Bariatric surgery reduces the stomach from about the size of a football to the size of an egg. If patients don't adhere to permanent changes in their eating habits they will suffer from pain, diarrhea and vomiting. For example, sugar, high-fat foods and carbonated beverages should be avoided. Total calories are typically limited to 1,000 to 1,200 per day -- about a cup and a half of high-protein food. Vitamin and mineral supplements have to be taken every day to replace nutrients that no longer can be absorbed in the intestine.
And these changes must persist for the patient's lifetime to maintain the weight loss.
It's a tall order for someone who hasn't yet graduated from high school. And bariatric surgery in children is certainly controversial.

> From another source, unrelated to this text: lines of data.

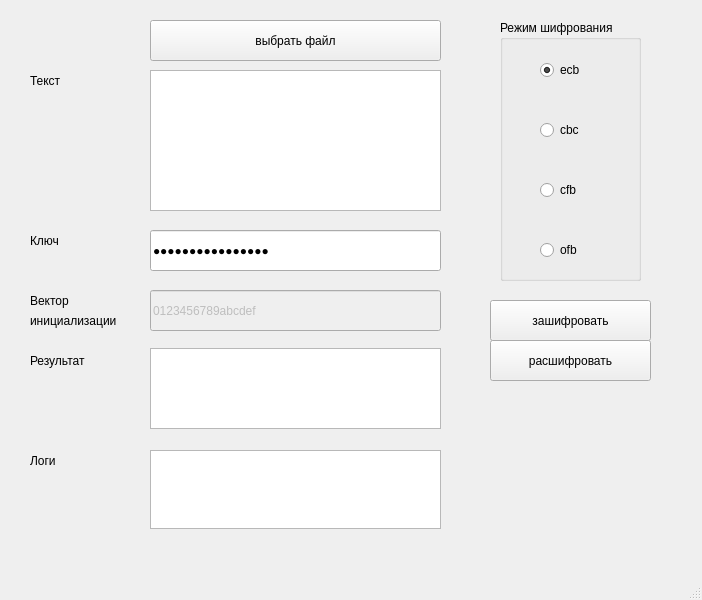
This is ui/camellia.ui in elizarpif/camellia-ui as Qt 5 draws it before an edit. The edited form follows.
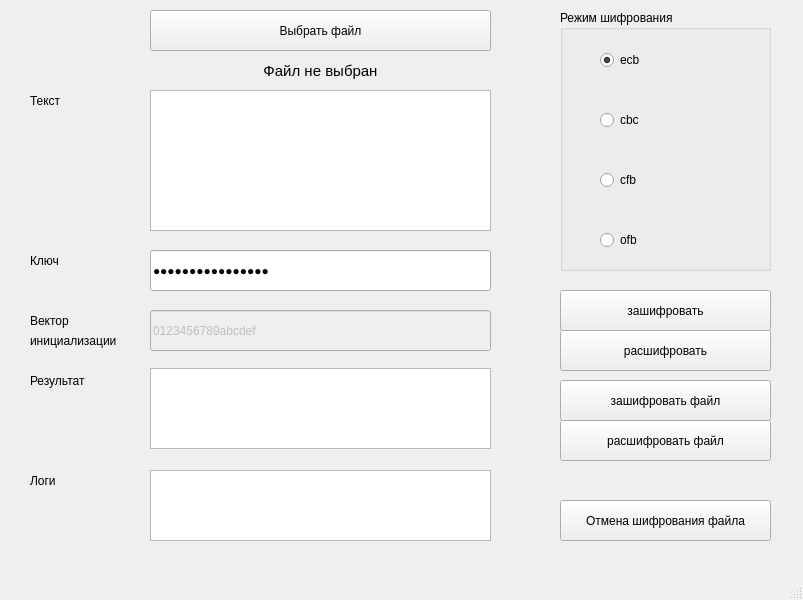
This is the edited form.

What changed in the file:
```diff
--- a/ui/camellia.ui
+++ b/ui/camellia.ui
@@ -9,7 +9,7 @@
    <rect>
     <x>0</x>
     <y>0</y>
-    <width>702</width>
+    <width>803</width>
     <height>600</height>
    </rect>
   </property>
@@ -24,8 +24,8 @@
     <property name="geometry">
      <rect>
       <x>150</x>
-      <y>230</y>
-      <width>291</width>
+      <y>250</y>
+      <width>341</width>
       <height>41</height>
      </rect>
     </property>
@@ -43,7 +43,7 @@
     <property name="geometry">
      <rect>
       <x>30</x>
-      <y>230</y>
+      <y>250</y>
       <width>81</width>
       <height>21</height>
      </rect>
@@ -56,8 +56,8 @@
     <property name="geometry">
      <rect>
       <x>150</x>
-      <y>348</y>
-      <width>291</width>
+      <y>368</y>
+      <width>341</width>
       <height>81</height>
      </rect>
     </property>
@@ -68,9 +68,9 @@
    <widget class="QGroupBox" name="groupBox">
     <property name="geometry">
      <rect>
-      <x>500</x>
-      <y>20</y>
-      <width>141</width>
+      <x>560</x>
+      <y>10</y>
+      <width>211</width>
       <height>261</height>
      </rect>
     </property>
@@ -82,7 +82,7 @@
       <rect>
        <x>40</x>
        <y>40</y>
-       <width>100</width>
+       <width>91</width>
        <height>20</height>
       </rect>
      </property>
@@ -136,9 +136,9 @@
    <widget class="QPushButton" name="encryptBtn">
     <property name="geometry">
      <rect>
-      <x>490</x>
-      <y>300</y>
-      <width>161</width>
+      <x>560</x>
+      <y>290</y>
+      <width>211</width>
       <height>41</height>
      </rect>
     </property>
@@ -149,9 +149,9 @@
    <widget class="QPushButton" name="decryptBtn">
     <property name="geometry">
      <rect>
-      <x>490</x>
-      <y>340</y>
-      <width>161</width>
+      <x>560</x>
+      <y>330</y>
+      <width>211</width>
       <height>41</height>
      </rect>
     </property>
@@ -163,21 +163,21 @@
     <property name="geometry">
      <rect>
       <x>150</x>
-      <y>20</y>
-      <width>291</width>
+      <y>10</y>
+      <width>341</width>
       <height>41</height>
      </rect>
     </property>
     <property name="text">
-     <string>выбрать файл</string>
+     <string>Выбрать файл</string>
     </property>
    </widget>
    <widget class="QTextEdit" name="decryptedText">
     <property name="geometry">
      <rect>
       <x>150</x>
-      <y>70</y>
-      <width>291</width>
+      <y>90</y>
+      <width>341</width>
       <height>141</height>
      </rect>
     </property>
@@ -186,7 +186,7 @@
     <property name="geometry">
      <rect>
       <x>30</x>
-      <y>70</y>
+      <y>90</y>
       <width>81</width>
       <height>21</height>
      </rect>
@@ -199,7 +199,7 @@
     <property name="geometry">
      <rect>
       <x>30</x>
-      <y>350</y>
+      <y>370</y>
       <width>81</width>
       <height>21</height>
      </rect>
@@ -212,9 +212,9 @@
     <property name="geometry">
      <rect>
       <x>150</x>
-      <y>450</y>
-      <width>291</width>
-      <height>79</height>
+      <y>470</y>
+      <width>341</width>
+      <height>71</height>
      </rect>
     </property>
     <property name="readOnly">
@@ -225,7 +225,7 @@
     <property name="geometry">
      <rect>
       <x>30</x>
-      <y>450</y>
+      <y>470</y>
       <width>81</width>
       <height>21</height>
      </rect>
@@ -238,7 +238,7 @@
     <property name="geometry">
      <rect>
       <x>30</x>
-      <y>290</y>
+      <y>310</y>
       <width>81</width>
       <height>21</height>
      </rect>
@@ -254,8 +254,8 @@
     <property name="geometry">
      <rect>
       <x>150</x>
-      <y>290</y>
-      <width>291</width>
+      <y>310</y>
+      <width>341</width>
       <height>41</height>
      </rect>
     </property>
@@ -270,7 +270,7 @@
     <property name="geometry">
      <rect>
       <x>30</x>
-      <y>310</y>
+      <y>330</y>
       <width>101</width>
       <height>21</height>
      </rect>
@@ -279,6 +279,66 @@
      <string>инициализации</string>
     </property>
    </widget>
+   <widget class="QPushButton" name="encryptFileBtn">
+    <property name="geometry">
+     <rect>
+      <x>560</x>
+      <y>380</y>
+      <width>211</width>
+      <height>41</height>
+     </rect>
+    </property>
+    <property name="text">
+     <string>зашифровать файл</string>
+    </property>
+   </widget>
+   <widget class="QPushButton" name="decryptFileBtn">
+    <property name="geometry">
+     <rect>
+      <x>560</x>
+      <y>420</y>
+      <width>211</width>
+      <height>41</height>
+     </rect>
+    </property>
+    <property name="text">
+     <string>расшифровать файл</string>
+    </property>
+   </widget>
+   <widget class="QLabel" name="filenameLb">
+    <property name="geometry">
+     <rect>
+      <x>150</x>
+      <y>60</y>
+      <width>341</width>
+      <height>21</height>
+     </rect>
+    </property>
+    <property name="font">
+     <font>
+      <pointsize>11</pointsize>
+     </font>
+    </property>
+    <property name="text">
+     <string>Файл не выбран</string>
+    </property>
+    <property name="alignment">
+     <set>Qt::AlignCenter</set>
+    </property>
+   </widget>
+   <widget class="QPushButton" name="cancelCryptFileBtn">
+    <property name="geometry">
+     <rect>
+      <x>560</x>
+      <y>500</y>
+      <width>211</width>
+      <height>41</height>
+     </rect>
+    </property>
+    <property name="text">
+     <string>Отмена шифрования файла</string>
+    </property>
+   </widget>
   </widget>
   <widget class="QMenuBar" name="menubar">
    <property name="geometry">
```
Left out of the diff: 2 changed lines with no effect on the pictures.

"Children's nutritional needs are different than adults'," says Jeannie Moloo, a registered dietitian in Sacramento and a spokeswoman for the American Dietetic Assn. who works with adult bariatric surgery patients. "The surgery itself isn't just shrinking the stomach size. Some of it is to bypass some of the absorption area of the intestine, and there is the potential for malnutrition. I strongly urge that parents try to pursue every other option available prior to surgery. But for some severely overweight children it may be the best option they have."
According to Inge, some severely obese children develop such serious health problems that surgery is considered lifesaving. Inge spoke about his program earlier this month at the annual meeting of the American Dietetic Assn. in Anaheim.
"We're not talking about cosmetic surgery here," he says. "Severely obese adolescents are developing adult diseases."
Many of his young patients, for example, have sleep apnea, liver disease, enlarged hearts and Type 2 diabetes. Studies show that, without significant weight loss, such children are at high risk for heart disease and osteoarthritis. They are also 10 times more likely to develop colon cancer than their normal-weight counterparts.